In recent years, managers have continued to focus their efforts on supply chain issues for several reasons. First, in

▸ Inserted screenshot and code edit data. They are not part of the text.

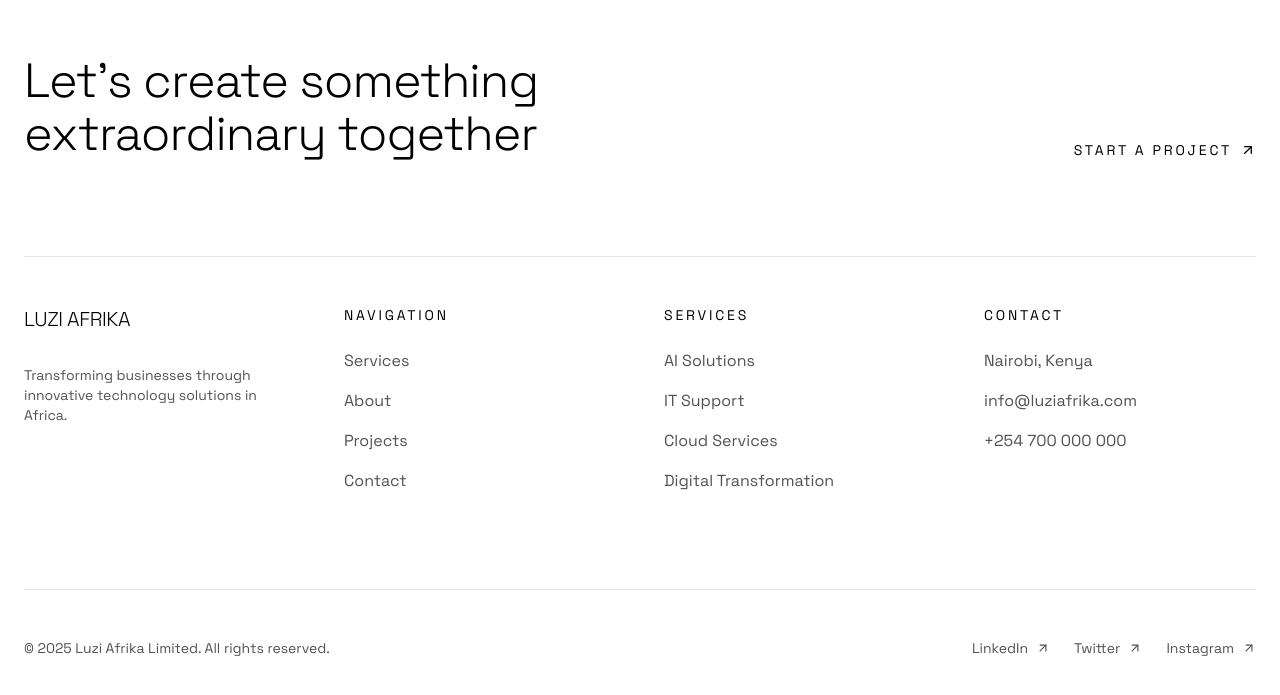
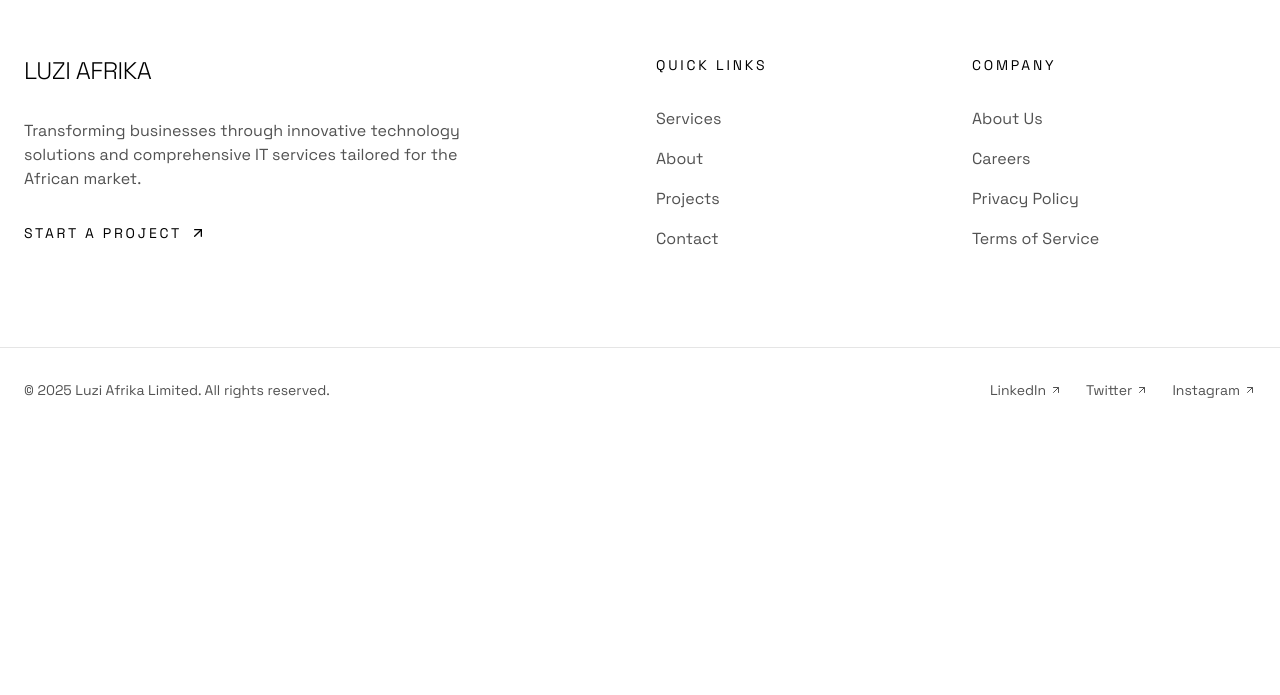
Before and after one commit to mvonombogho/luzi-afrika, a Next.js app: page / in a window 1280 px wide. Shown: the part 5498-6193 px from the top of the page. After the commit the page ends 5930 px from the top, so only its background shows below. Built offline with nearby package versions, Linux system fonts and the light colour scheme.

Commit message:
feat: add modern Footer component

```diff
--- a/src/components/footer/Footer.tsx
+++ b/src/components/footer/Footer.tsx
@@ -4,54 +4,47 @@ import { motion } from 'framer-motion';
 import Link from 'next/link';
 import { ArrowUpRight } from 'lucide-react';
 
-const navLinks = [
-  { label: 'Services', href: '#services' },
-  { label: 'About', href: '#about' },
-  { label: 'Projects', href: '#projects' },
-  { label: 'Contact', href: '#contact' }
-];
-
-const services = [
-  { label: 'AI Solutions', href: '/services/ai' },
-  { label: 'IT Support', href: '/services/it-support' },
-  { label: 'Cloud Services', href: '/services/cloud' },
-  { label: 'Digital Transformation', href: '/services/digital' }
-];
-
-const contactInfo = {
-  email: 'info@luziafrika.com',
-  phone: '+254 700 000 000',
-  address: 'Nairobi, Kenya'
+const navigation = {
+  main: [
+    { name: 'Services', href: '#services' },
+    { name: 'About', href: '#about' },
+    { name: 'Projects', href: '#projects' },
+    { name: 'Contact', href: '#contact' },
+  ],
+  company: [
+    { name: 'About Us', href: '/about' },
+    { name: 'Careers', href: '/careers' },
+    { name: 'Privacy Policy', href: '/privacy' },
+    { name: 'Terms of Service', href: '/terms' },
+  ],
+  social: [
+    { name: 'LinkedIn', href: '#' },
+    { name: 'Twitter', href: '#' },
+    { name: 'Instagram', href: '#' },
+  ],
 };
-
-const socialLinks = [
-  { name: 'LinkedIn', url: '#' },
-  { name: 'Twitter', url: '#' },
-  { name: 'Instagram', url: '#' }
-];
 
 export default function Footer() {
   const currentYear = new Date().getFullYear();
 
   return (
-    <footer className="w-full bg-white py-24 px-6 overflow-hidden">
-      <div className="max-w-screen-xl mx-auto">
-        {/* Top Section */}
-        <div className="grid grid-cols-1 md:grid-cols-2 gap-12 mb-24">
-          <div>
-            <motion.h2
-              initial={{ opacity: 0, y: 20 }}
-              whileInView={{ opacity: 1, y: 0 }}
-              viewport={{ once: true }}
-              className="text-[clamp(2rem,5vw,3rem)] font-light leading-[1.1] tracking-[-0.02em]"
+    <footer className="relative w-full bg-white overflow-hidden">
+      <div className="mx-auto max-w-screen-xl">
+        {/* Main footer content */}
+        <div className="grid grid-cols-1 gap-8 px-6 py-12 md:py-24 lg:grid-cols-4">
+          {/* Brand section */}
+          <div className="lg:col-span-2 space-y-8">
+            <Link
+              href="/"
+              className="inline-block text-2xl font-light tracking-[-0.02em]"
             >
-              Let's create something<br />
-              extraordinary together
-            </motion.h2>
-          </div>
-          <div className="flex items-end justify-start md:justify-end">
+              LUZI AFRIKA
+            </Link>
+            <p className="text-neutral-600 max-w-md">
+              Transforming businesses through innovative technology solutions and comprehensive IT services tailored for the African market.
+            </p>
             <motion.a
-              href="#contact"
+              href="/contact"
               className="inline-flex items-center gap-2 text-sm uppercase tracking-[0.2em] hover:text-neutral-500 transition-colors group"
               whileHover={{ x: 10 }}
               transition={{ type: "spring", stiffness: 400, damping: 10 }}
@@ -60,99 +53,67 @@ export default function Footer() {
               <ArrowUpRight className="w-4 h-4 transform group-hover:translate-x-1 group-hover:-translate-y-1 transition-transform" />
             </motion.a>
           </div>
-        </div>
 
-        {/* Navigation Grid */}
-        <div className="grid grid-cols-1 md:grid-cols-4 gap-12 py-12 border-t border-neutral-200">
-          <div>
-            <Link href="/" className="inline-block mb-8">
-              <h3 className="text-xl font-light tracking-[-0.02em]">LUZI AFRIKA</h3>
-            </Link>
-            <p className="text-neutral-600 text-sm max-w-xs">
-              Transforming businesses through innovative technology solutions in Africa.
-            </p>
-          </div>
-
-          <div>
-            <h4 className="text-sm uppercase tracking-[0.2em] mb-6">Navigation</h4>
+          {/* Navigation */}
+          <div className="space-y-8">
+            <p className="text-sm uppercase tracking-[0.2em]">Quick Links</p>
             <ul className="space-y-4">
-              {navLinks.map((link) => (
-                <li key={link.label}>
+              {navigation.main.map((item) => (
+                <li key={item.name}>
                   <a
-                    href={link.href}
+                    href={item.href}
                     className="text-neutral-600 hover:text-black transition-colors"
                   >
-                    {link.label}
+                    {item.name}
                   </a>
                 </li>
               ))}
             </ul>
           </div>
 
-          <div>
-            <h4 className="text-sm uppercase tracking-[0.2em] mb-6">Services</h4>
+          {/* Secondary navigation */}
+          <div className="space-y-8">
+            <p className="text-sm uppercase tracking-[0.2em]">Company</p>
             <ul className="space-y-4">
-              {services.map((service) => (
-                <li key={service.label}>
-                  <Link
-                    href={service.href}
+              {navigation.company.map((item) => (
+                <li key={item.name}>
+                  <a
+                    href={item.href}
                     className="text-neutral-600 hover:text-black transition-colors"
                   >
-                    {service.label}
-                  </Link>
+                    {item.name}
+                  </a>
                 </li>
               ))}
             </ul>
           </div>
-
-          <div>
-            <h4 className="text-sm uppercase tracking-[0.2em] mb-6">Contact</h4>
-            <div className="space-y-4 text-neutral-600">
-              <p>{contactInfo.address}</p>
-              <p>
-                <a
-                  href={`mailto:${contactInfo.email}`}
-                  className="hover:text-black transition-colors"
-                >
-                  {contactInfo.email}
-                </a>
-              </p>
-              <p>
-                <a
-                  href={`tel:${contactInfo.phone}`}
-                  className="hover:text-black transition-colors"
-                >
-                  {contactInfo.phone}
-                </a>
-              </p>
-            </div>
-          </div>
         </div>
 
-        {/* Bottom Section */}
-        <div className="flex flex-col md:flex-row justify-between items-start md:items-center gap-8 pt-12 mt-12 border-t border-neutral-200">
-          <p className="text-sm text-neutral-600">
-            © {currentYear} Luzi Afrika Limited. All rights reserved.
-          </p>
-          <div className="flex gap-6">
-            {socialLinks.map((social) => (
-              <a
-                key={social.name}
-                href={social.url}
-                target="_blank"
-                rel="noopener noreferrer"
-                className="text-sm text-neutral-600 hover:text-black transition-colors flex items-center gap-2 group"
-              >
-                {social.name}
-                <ArrowUpRight
-                  size={14}
-                  className="transform group-hover:translate-x-0.5 group-hover:-translate-y-0.5 transition-transform"
-                />
-              </a>
-            ))}
+        {/* Bottom bar */}
+        <div className="border-t border-neutral-200">
+          <div className="px-6 py-8 md:flex md:items-center md:justify-between">
+            <div className="flex space-x-6 md:order-2">
+              {navigation.social.map((item) => (
+                <a
+                  key={item.name}
+                  href={item.href}
+                  className="text-sm text-neutral-600 hover:text-black transition-colors flex items-center gap-1 group"
+                >
+                  {item.name}
+                  <ArrowUpRight
+                    className="w-3 h-3 transform group-hover:translate-x-0.5 group-hover:-translate-y-0.5 transition-transform"
+                  />
+                </a>
+              ))}
+            </div>
+            <p className="mt-4 text-sm text-neutral-600 md:mt-0 md:order-1">
+              &copy; {currentYear} Luzi Afrika Limited. All rights reserved.
+            </p>
           </div>
         </div>
       </div>
+
+      <div className="absolute inset-0 -z-10 bg-[radial-gradient(circle_at_0%_0%,rgba(247,247,247,1)_0%,rgba(255,255,255,0)_50%)]" />
     </footer>
   );
 }
```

order to be more responsive to the constantly changing needs of their customers, companies are concentrating their resources on their core competencies. With this a rower focus, firms are now buying a sulDgtantially'g'reader proportion of the goods and services that go into their product than was previously the norm. In many cases, for example, the cost of the purchased raw materials and components 60 percent (and often higher) of the cost of goods sold. As a result there is now greater dependency on suppliers and the need to develop long-term supplier relationships. In addition, the logistical costs (that is, the transportation and distribution costs) associated with the delivery of products has continued to increase, as firms are now able to extend their supply chains to the far corners of the world. To further complicate matters, there is increasing pressure on managers to reduce their inventories, thereby placing further dependence on their suppliers. To address the need to reduce inventories, managers have introduced such concepts as consignment inventories and supplier-(or vendor-) managed inventories (SMI or Van, which we will discuss in this chapter. Advances in information technology have provided managers with a wide assortment of t oils that allow them to better oversee their firms' supply chains. These include electronic data interchange (EDI) and business- business (828) marketplaces. This increased emma- . sis on a firm's supply chain has caused. a dramatic shift in the role of the purchasing function. In the past, the purchasing function was typically viewed as being primarily a transactions-oriented function. N wit is seen by many firms as playing a more strategic role in determining the overall long-term success of the firm.